While based in Yan’an, Mao worked on developing and refining his own political philosophy. His political writings, later dubbed Maoism or ‘Mao Zedong Thought’. would become the official ideology of the CCP. In 1949, Mao led the communists to victory in the Chinese Civil War and proclaimed the formation of the People’s Republic of China.
Mao’s policies in the early 1950s began China’s transition from an undeveloped agricultural economy into an industrial and military superpower. His agrarian reform program began with peasants seizing land from landlords, many of whom were punished for their exploitation of others.
In the mid-1950s, Mao implemented a Soviet-style economic program, the First Five Year Plan, and set about collectivising peasant land into huge communes. In 1958, Mao launched his second Five Year Plan, dubbed the Great Leap Forward, demanding that China’s heavy industries and steel production grow to exceed that of Western nations.
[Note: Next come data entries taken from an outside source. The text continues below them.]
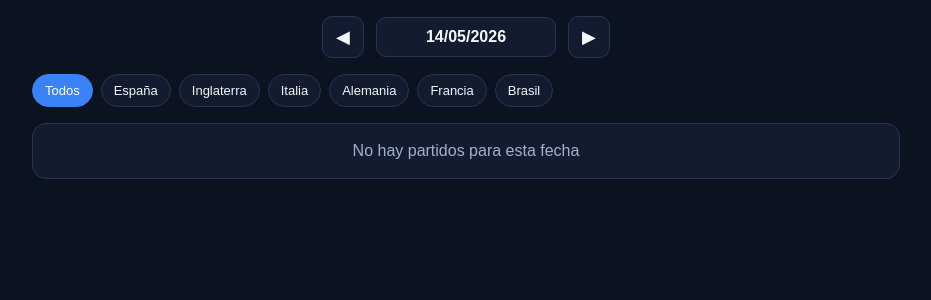
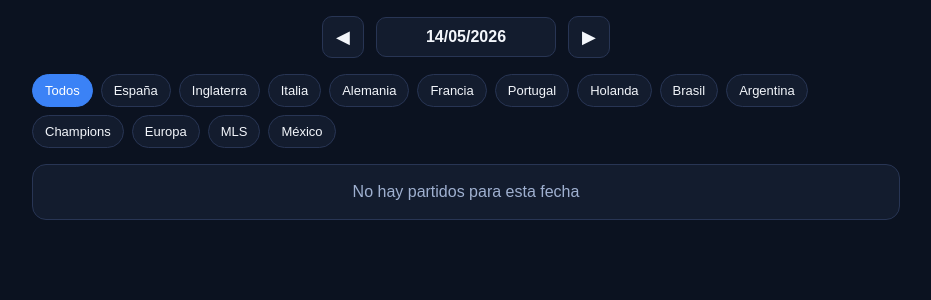
Before and after one commit to kepita1818/tip-factory, a FastAPI app: page / in a window 1280 px wide. Shown: the part 77-377 px from the top of the page, without its empty margins (174-1105 px from the left). Run offline with FastAPI, Linux system fonts and the light colour scheme; data that the repository does not hold is empty.

Commit message:
Add new filter buttons for various countries

```diff
--- a/templates/index.html
+++ b/templates/index.html
@@ -34,7 +34,14 @@
       <button class="filter-btn" data-filter="italy">Italia</button>
       <button class="filter-btn" data-filter="germany">Alemania</button>
       <button class="filter-btn" data-filter="france">Francia</button>
+      <button class="filter-btn" data-filter="portugal">Portugal</button>
+      <button class="filter-btn" data-filter="netherlands">Holanda</button>
       <button class="filter-btn" data-filter="brazil">Brasil</button>
+      <button class="filter-btn" data-filter="argentina">Argentina</button>
+      <button class="filter-btn" data-filter="champions">Champions</button>
+      <button class="filter-btn" data-filter="europa">Europa</button>
+      <button class="filter-btn" data-filter="mls">MLS</button>
+      <button class="filter-btn" data-filter="mexico">México</button>
     </div>
 
     <section id="matches-section">
```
Mao’s ambitious plans did produce industrial growth but it came at an enormous human cost.
By 1959, some of Mao’s fellow party leaders were criticising the Great Leap Forward and urging a more moderate approach. Mao resigned the presidency of the People’s Republic (April 1959) and in the early 1960s reluctantly stepped back from matters of government and policy.
Cultural Revolution and return to power
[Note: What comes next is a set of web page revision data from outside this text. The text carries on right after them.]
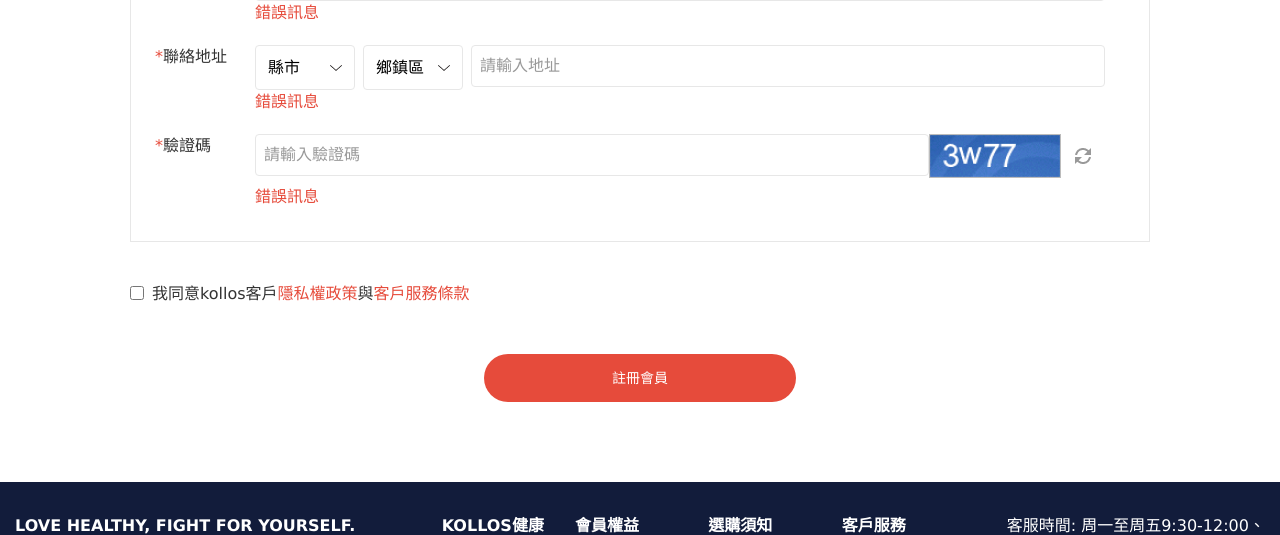
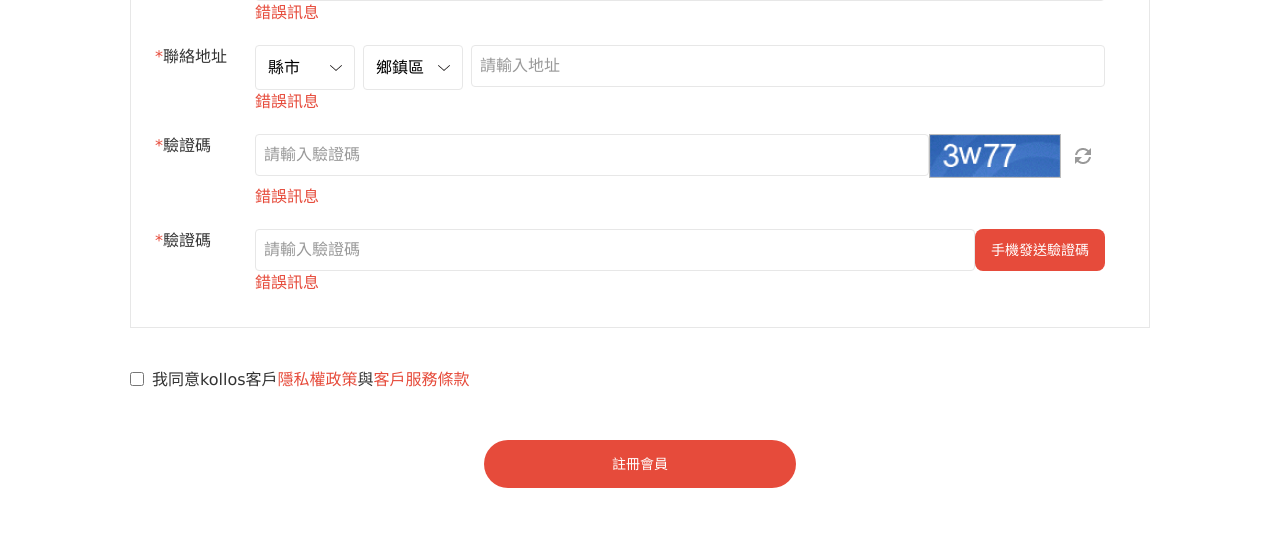
Before and after one commit to smooncake/kolloos, a PHP site: page /register.html in a window 1280 px wide. Shown: the part 857-1392 px from the top of the page. Run offline with PHP 8.4, Linux system fonts and the light colour scheme.

Commit message:
新增手機驗證碼

```diff
--- a/css/common.css
+++ b/css/common.css
@@ -418,6 +418,8 @@ section.content .content_title { padding: 100px 0px 50px 0px; text-align: center
 .block .block_list .block_list_address .block_list_address_detail { width: 100%; display: flex; justify-content: flex-start; }
 .block .block_list .block_list_address .block_list_address_detail select { width: 100px; margin-right: 8px; }
 .block .block_list .block_list_address .block_list_address_detail .input { flex-grow: 1; }
+.block .block_list .block_list_address .block_list_address_detail .btn_primary { margin-top: 0px; }
+.block .block_list .block_list_address .block_list_address_detail .btn_primary a { padding: 9px 16px; border-radius: 8px; -moz-border-radius: 8px; -webkit-border-radius: 8px; }
 .block .block_list .btn_primary_outline { display: inline-block; text-align: left; }
 .block .block_list .btn_primary_outline a { width: auto; padding: 12px 16px 12px 40px; }
 .block .block_list .btn_primary_outline a:before { content: ''; background-image: url(../images/icons/plus.png); width: 15px; height: 15px; position: absolute; left: 16px; top: 16px; }
@@ -553,8 +555,8 @@ li[data-title="小計:"] span { font-weight: bold; }
 #news .news_left .news_left_menu > li > a { transition: all 1s; -webkit-transition: all 1s; -moz-transition: all 1s; font-size: 18px; line-height: 24px; font-weight: bold; padding: 20px 0px; }
 #news .news_left .news_left_menu > li > a:hover { transition: 0.5s; -webkit-transition: 0.5s; -moz-transition: 0.5s; color: #121C3B; }
 #news .news_left .news_left_menu > li a[aria-expanded="true"]::after { content: url(../images/arrow_up.png); }
-#news .news_left .news_left_menu .collapse li { padding-left: 16px; position: relative; margin-bottom: 12px; }
-#news .news_left .news_left_menu .collapse li span { position: absolute; left: 0px; top: -2px; }
+#news .news_left .news_left_menu li { padding-left: 16px; position: relative; margin-bottom: 12px; }
+#news .news_left .news_left_menu li span { position: absolute; left: 0px; top: -2px; }
 #news .news_left .news_left_menu .dropdown-toggle::after { position: absolute; right: 0px; top: 20px; border: none; content: url(../images/arrow_down.png); }
 #news .news_right { /* product blog */ /* blog detail */ }
 #news .news_right .product_list_category02 h4 { display: inline-block; background: #121C3B; color: #fff; font-size: 14px; line-height: 20px; padding: 4px 8px; }
--- a/register.html
+++ b/register.html
@@ -435,6 +435,18 @@
                       <div class="red">錯誤訊息</div>
                     </div>
                   </li>
+                  <li class="block_list">
+                    <div class="block_list_title"><span class="red">*</span><label>驗證碼</label></div>
+                    <div class="block_list_address">
+                      <ul class="block_list_address_detail">
+                        <li class="input">
+                          <input type="text" name="" placeholder="請輸入驗證碼">
+                        </li>
+                        <li class="btn btn_primary"><a href="javascript::">手機發送驗證碼</a></li>
+                      </ul>
+                      <div class="red">錯誤訊息</div>
+                    </div>
+                  </li>
                 </ul>
               </li>
             </ul>
```
Also changed, not shown: 1 other file.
In the mid-1960s Mao launched the Cultural Revolution, a movement to identify and cleanse anti-socialist ideas in academia, art and literature. The Cultural Revolution became a sweeping social and political movement, underpinned by one of the strongest personality cults in history. It was driven by political radicals, most of them students fanatically loyal to Mao, his ideas and his socialist vision.
As an international leader, Mao was famously hostile to Western nations, particularly the United States, which he described as a nation of “hangmen”. Mao generally left foreign policy matters to his premier, Zhou Enlai, though he did meet US president Richard Nixon during the latter’s 1972 visit to China.
The final years of Mao’s reign were marked by illness and incapacity. Socialist policy during this period was strongly influenced by the Gang of Four. When Mao died in September 1976, it triggered a tidal wave of grief and sorrow around China.